Whales

Whale euthanization
Sarah Mallette

In 2009, a 30-foot long Right whale became stranded on Cape Lookout, N.C. For those who've never been, Cape Lookout is a remote beach, reachable only by boat or helicopter. The weather conditions were rough. During high-tide, the whale was completely submerged. During low-tide, it was completely exposed.

Craig Harms and his team of scientists had to catch a ride from a Coast Guard helicopter.

"The pilot asked me, 'How much time do you need?'" said Harms. "I said, 'I can do quite a bit in half an hour.' She said, 'You've got 10 minutes."

Duke researcher Ari Friedlaender attaching a suction-cup tag to the back of a blue whale off the coast of southern California.
Courtesy of Ari Friedlaender; NMFS Permit 14534

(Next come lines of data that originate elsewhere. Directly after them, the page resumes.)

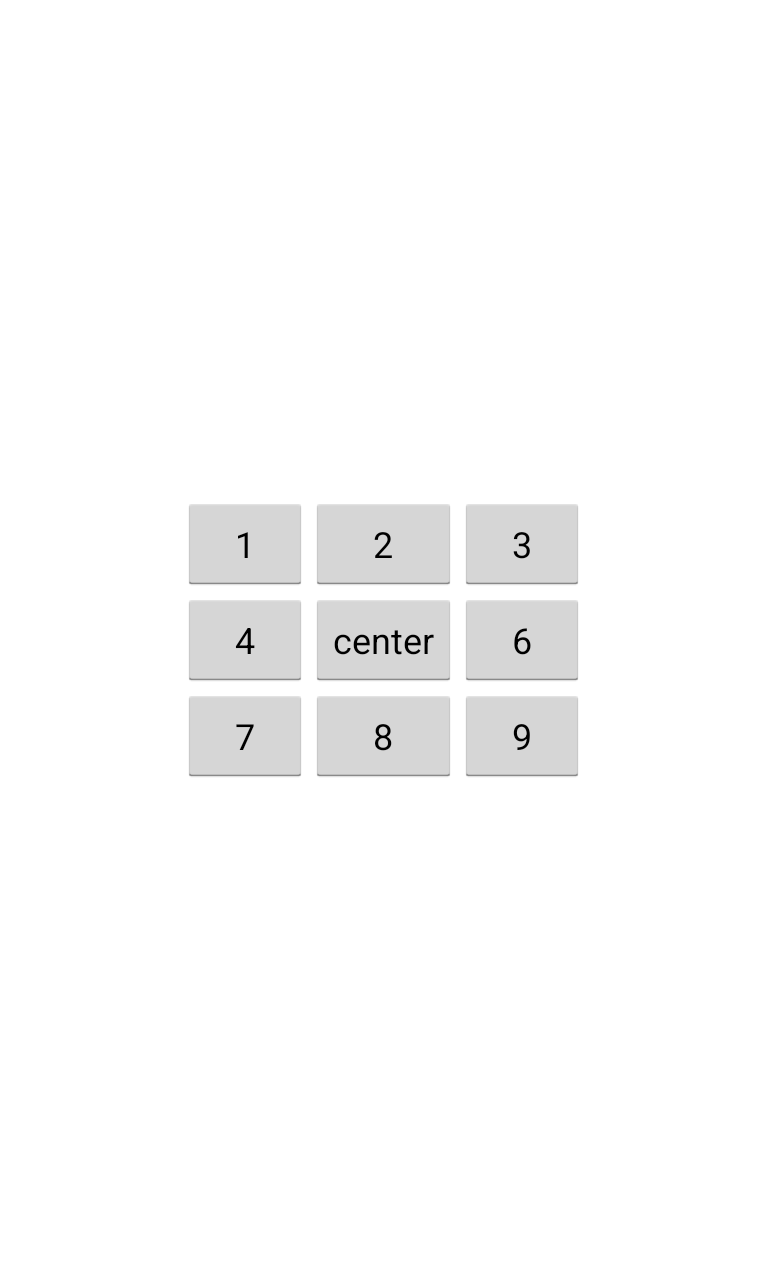
Repository: qwer2714856/Android_learn
Layout: relativeLayoutDeom/res/layout/activity_main.xml
An editor plug-in stored every save of this project. The layout is shown before and after the next save, followed by the edit.
It is drawn on a 768 x 1280 px phone screen (xhdpi) without system bars, with theme AppTheme; the app's code is not run.

Above is the layout before, as saved 2015-09-29 04:11:46.

After the next save:
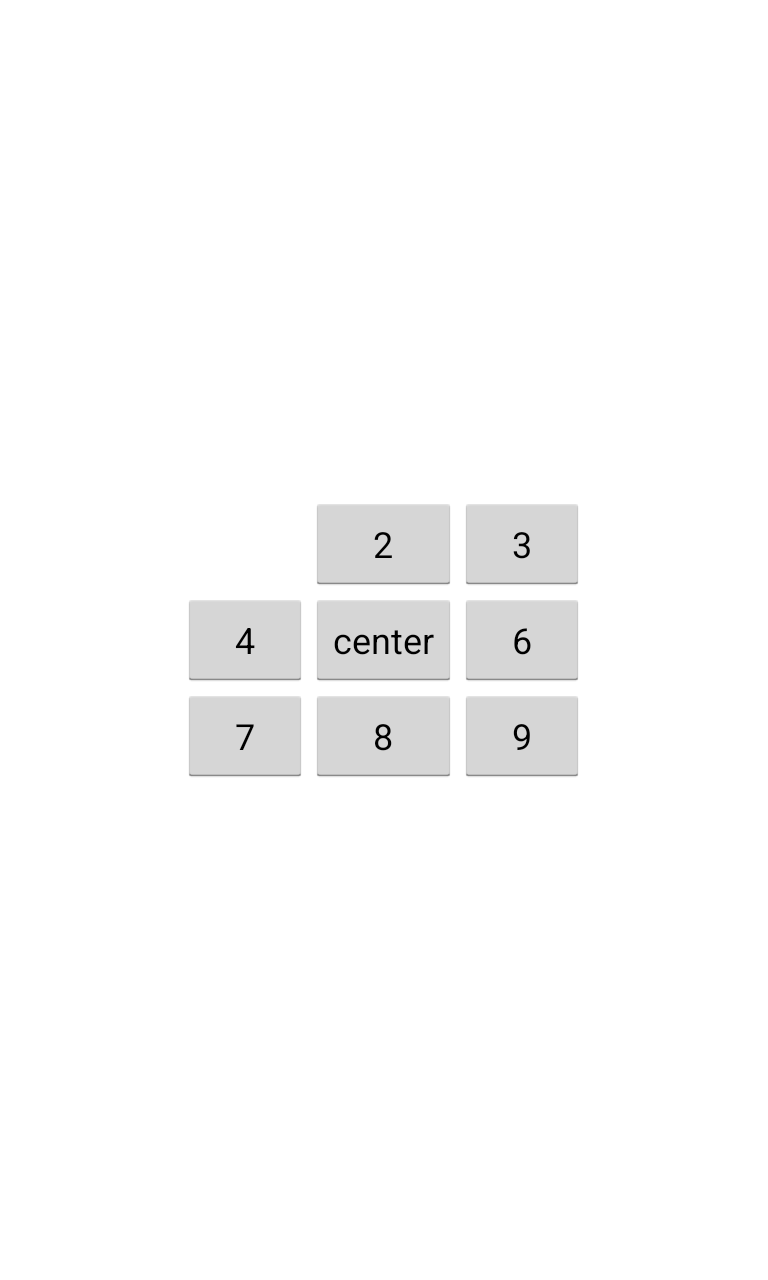
Saved 4 min 10 s later.
--- a/relativeLayoutDeom/res/layout/activity_main.xml
+++ b/relativeLayoutDeom/res/layout/activity_main.xml
@@ -35,14 +35,7 @@
         android:layout_below="@id/a5"
         />
 
-     <Button
-        android:layout_width="wrap_content"
-        android:layout_height="wrap_content"
-        android:text="1"
-        android:id="@+id/a1"
-        android:layout_toLeftOf="@id/a5"
-        android:layout_above="@id/a5"
-        />
+
 
      <Button
         android:layout_width="wrap_content"
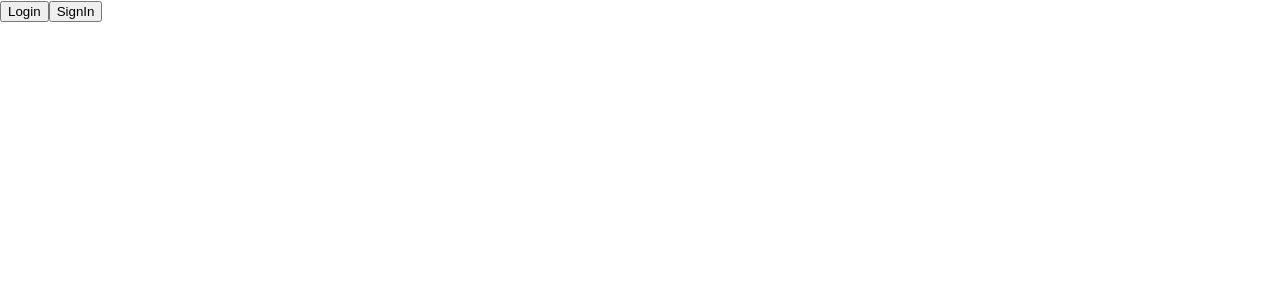
Repository: ehabmelhem/FullStack_Tweetapp
Page: / (app in tweet-app-demo/)
The author's editor kept a copy of each file at every save. The page is drawn from the files as they stood at one save, then again after a run of saves.
The browser window is 1280 px wide. The pictures show the whole page.
The project was rebuilt for these pictures with package versions that can differ from the ones it lists, and the page was loaded fresh each time. A package was used in the major version that the imports need, not the one package.json lists. Also part of the build but not shown: tweet-app-demo/src/App.css, tweet-app-demo/src/Componets/Login.css.

Above is the page before, as saved 2021-01-27 22:05:29.

### tweet-app-demo/src/App.js
import "./App.css";
import { useEffect, useState } from "react";
import { BrowserRouter as Router, Switch, Route, Link } from "react-router-dom";

function App() {
  return (
    <Router>
      <Switch>
        <div className="app">
          <Route>

          </Route>
          <button>Login</button>
          <button>SignIn</button>
        </div>
      </Switch>
    </Router>
  );
}

export default App;

### tweet-app-demo/src/Componets/Login.js
import React from "react";
import "./Login.css";
function Login() {
  return (
    <div className="login">
      <h1>Login Page</h1>
    </div>
  );
}

export default Login;

Loaded but not shown: tweet-app-demo/public/index.html (common file); tweet-app-demo/src/index.js (common file); tweet-app-demo/src/index.css (common file); tweet-app-demo/src/reportWebVitals.js (common file); tweet-app-demo/src/App.css (no copy from this time; the picture is the same without it)

After the next 3 saves:
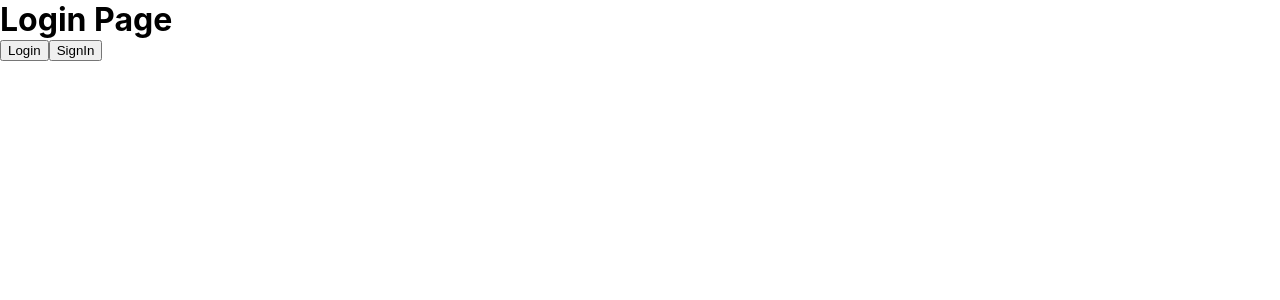
The 3 saves are shown as one change because they came seconds apart.
The last was saved 7 s later.
--- a/tweet-app-demo/src/App.js
+++ b/tweet-app-demo/src/App.js
@@ -1,6 +1,7 @@
 import "./App.css";
 import { useEffect, useState } from "react";
 import { BrowserRouter as Router, Switch, Route, Link } from "react-router-dom";
+import Login from "./Componets/Login";
 
 function App() {
   return (
@@ -8,7 +9,7 @@
       <Switch>
         <div className="app">
           <Route>
-
+            <Login />
           </Route>
           <button>Login</button>
           <button>SignIn</button>

After the 4 saves that followed:
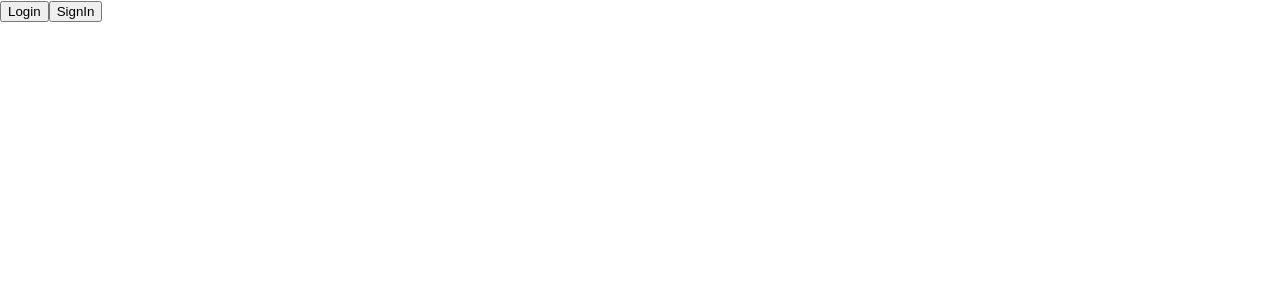
The 4 saves are shown as one change because 1 left the picture as it was and some came seconds apart.
The last was saved 12 s later.
--- a/tweet-app-demo/src/App.js
+++ b/tweet-app-demo/src/App.js
@@ -8,7 +8,7 @@
     <Router>
       <Switch>
         <div className="app">
-          <Route>
+          <Route path="/login">
             <Login />
           </Route>
           <button>Login</button>
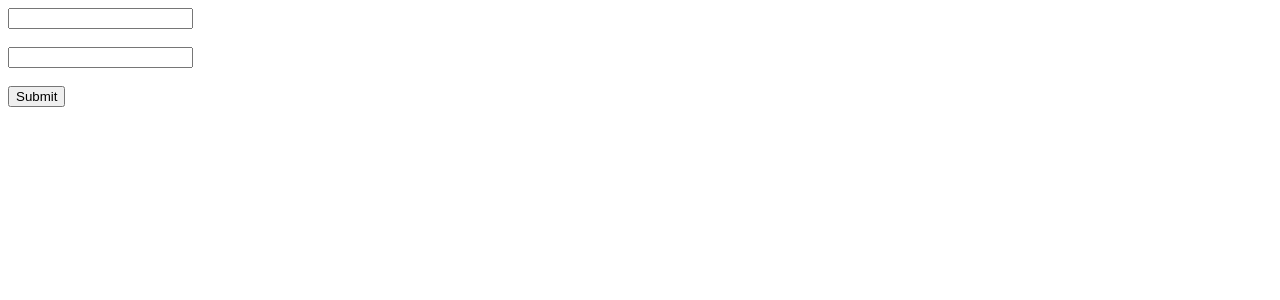
Repository: surajkumarsharma4/spring
Page: http://localhost/student-app-mvc/addsubject.jsp
These files come from the project's save history. The page is drawn as it stood at one moment and after the next save; the edit follows.
The browser window is 1280 px wide. The pictures show the whole page.
The page is served by Tomcat 9. Other server files are loaded and not shown.

Above is the page before, as saved 2024-04-22 02:49:04.

### student-app-mvc/src/main/webapp/addsubject.jsp
<%@ page language="java" contentType="text/html; charset=ISO-8859-1"
    pageEncoding="ISO-8859-1"%>
<!DOCTYPE html>
<html>
<head>
<meta charset="ISO-8859-1">
<title>Insert title here</title>
</head>
<body>
	<form  action="savesubject" method="post">
		<input name="subjectName"><br><br>
		<input name="marks"><br><br>
		<input type="submit">
	</form>
</body>
</html>

After the next save:
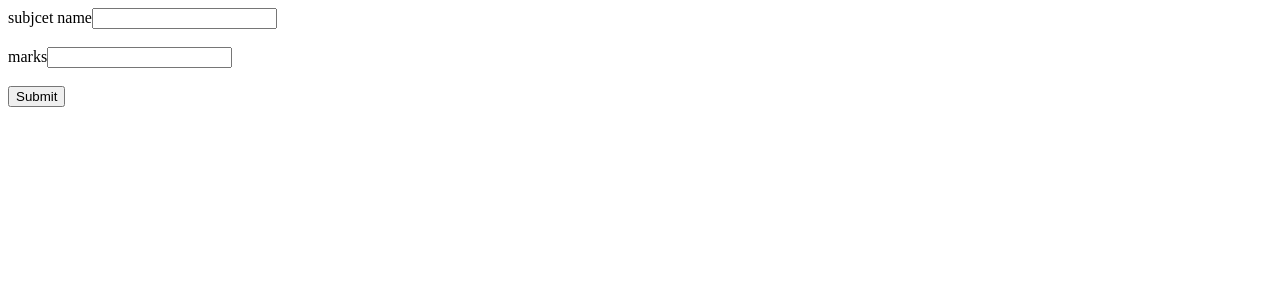
Saved 35 s later.
--- a/student-app-mvc/src/main/webapp/addsubject.jsp
+++ b/student-app-mvc/src/main/webapp/addsubject.jsp
@@ -8,8 +8,8 @@
 </head>
 <body>
 	<form  action="savesubject" method="post">
-		<input name="subjectName"><br><br>
-		<input name="marks"><br><br>
+		subjcet name<input name="subjectName"><br><br>
+		marks<input name="marks"><br><br>
 		<input type="submit">
 	</form>
 </body>
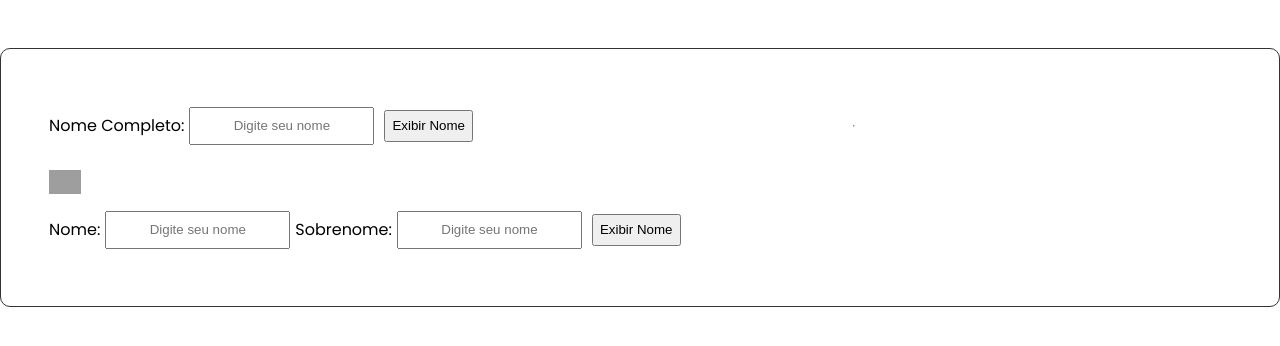
Repository: guilhermecardoso93/exerciciosjs
Page: index.html
The author's editor kept a copy of each file at every save. The page is drawn from the files as they stood at one save, then again after the next save.
The browser window is 1280 px wide. The pictures show the whole page.
Pictures or frames that could not be fetched are drawn as grey boxes.

Above is the page before, as saved 2023-05-20 12:31:28.

### index.html
<!DOCTYPE html>
<html lang="pt-Br">
  <head>
    <meta charset="UTF-8">
    <meta http-equiv="X-UA-Compatible" content="IE=edge">
    <meta name="viewport" content="width=device-width, initial-scale=1.0">
    <link rel="preconnect" href="https://fonts.googleapis.com">
    <link rel="preconnect" href="https://fonts.gstatic.com" crossorigin>
    <link rel="stylesheet" href="styles.css">
    <link
      href="https://fonts.googleapis.com/css2?family=Poppins:wght@400;500&display=swap"
      rel="stylesheet">
    <title>40 - exercícios de JS</title>
  </head>
  <body>
    <div class="NameDiv">
      <p>Nome Completo:</p>
      <input type="text" name="name" id="name"
        placeholder="Digite seu nome"/>
      <br />
      <input type="button" value="Exibir Nome" id="exibir-nome"/>
      <hr />
    </div>
      <p id="name-length" value></p>
      <img id="lamp" src="https://www.w3schools.com/js/pic_bulboff.gif">

    <div class="fullNameDiv">
      <p>Nome:</p>
      <input type="text" name="name-2" id="name-2"
        placeholder="Digite seu nome"/>
      <p>Sobrenome:</p>
      <input type="text" name="fullname" id="fullname"
        placeholder="Digite seu nome"/>
      <br/>
      <input type="button" value="Exibir Nome" id="exibir-nome-convidado"/>
    </div>
  </body>
  <script src="./script.js"></script>
</html>

### styles.css
body {
  font-family: "Poppins", sans-serif;
  margin: 3rem 0;
  border: 1px solid #333;
  border-radius: 10px;
  padding: 3rem;
}

#lamp{
  cursor: pointer;
  cursor: hand;
  width: 2rem;
}

.fullNameDiv{
  display: flex;
  gap: 5px;
  align-items: center;
  justify-content: start;
}

body input {
  height: 2rem;
  text-align: center;
}

.NameDiv{
  display: flex;
  gap: 5px;
  align-items: center;
  justify-content: center;
}

### script.js
//alert('Hello World!');
const conta = `valor de 2 + 2 é`;
//alert(`${conta} ${2 + 2}` )

const buttonShowName = document.getElementById("exibir-nome");

buttonShowName.addEventListener("click", () => {
  const inputValue = document.getElementById("name").value;
  alert(`Meu nome Completo é ${inputValue}`);
  alert(`A quantidade de letras no seu nome é de ${inputValue.length}`);
});

function turnOnOff() {
  var image = document.getElementById("lamp").src;
  var lampOn = "https://www.w3schools.com/js/pic_bulbon.gif";
  var lampOff = "https://www.w3schools.com/js/pic_bulboff.gif";

  if (image == lampOn) {
    document.getElementById("lamp").src = lampOff;
  } else {
    document.getElementById("lamp").src = lampOn;
  }
}
document.getElementById("lamp").addEventListener("mouseover", turnOnOff);
//document.getElementById("lamp").addEventListener("click", turnOnOff);

const buttonShowFullName = document.getElementById("exibir-nome-convidado");

buttonShowFullName.addEventListener("click", () => {
  const inputValueName = document.getElementById("name-2").value;
  const inputValueFullName = document.getElementById("fullname").value;
  alert(`Meu nome Completo é ${inputValueName} ${inputValueFullName}`);
});

After the next save:
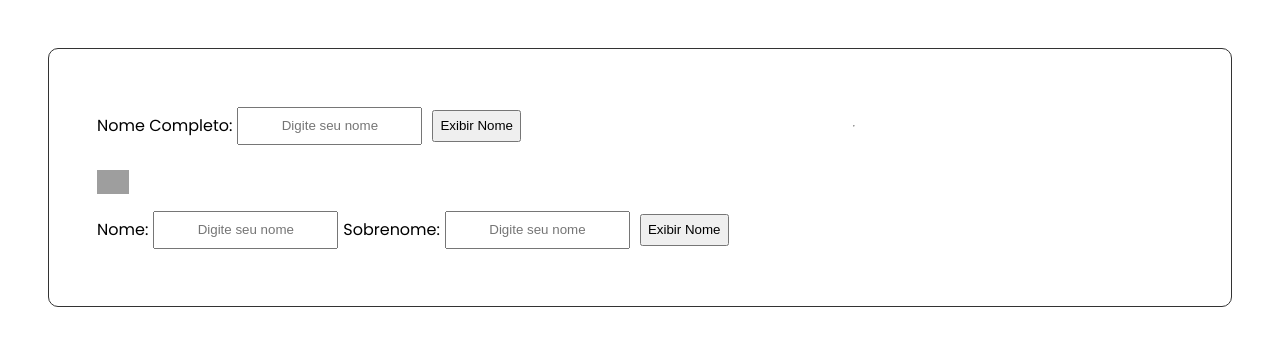
Saved 9 s later.
--- a/styles.css
+++ b/styles.css
@@ -1,6 +1,6 @@
 body {
   font-family: "Poppins", sans-serif;
-  margin: 3rem 0;
+  margin: 3rem;
   border: 1px solid #333;
   border-radius: 10px;
   padding: 3rem;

New research from Duke University looks at how whales are impacted by military sonar used in underwater training exercises.  The study was conducted off the coast of California and found that whales might avoid important feeding sites when exposed to mid-frequency sonar routinely produced at a nearby military training site.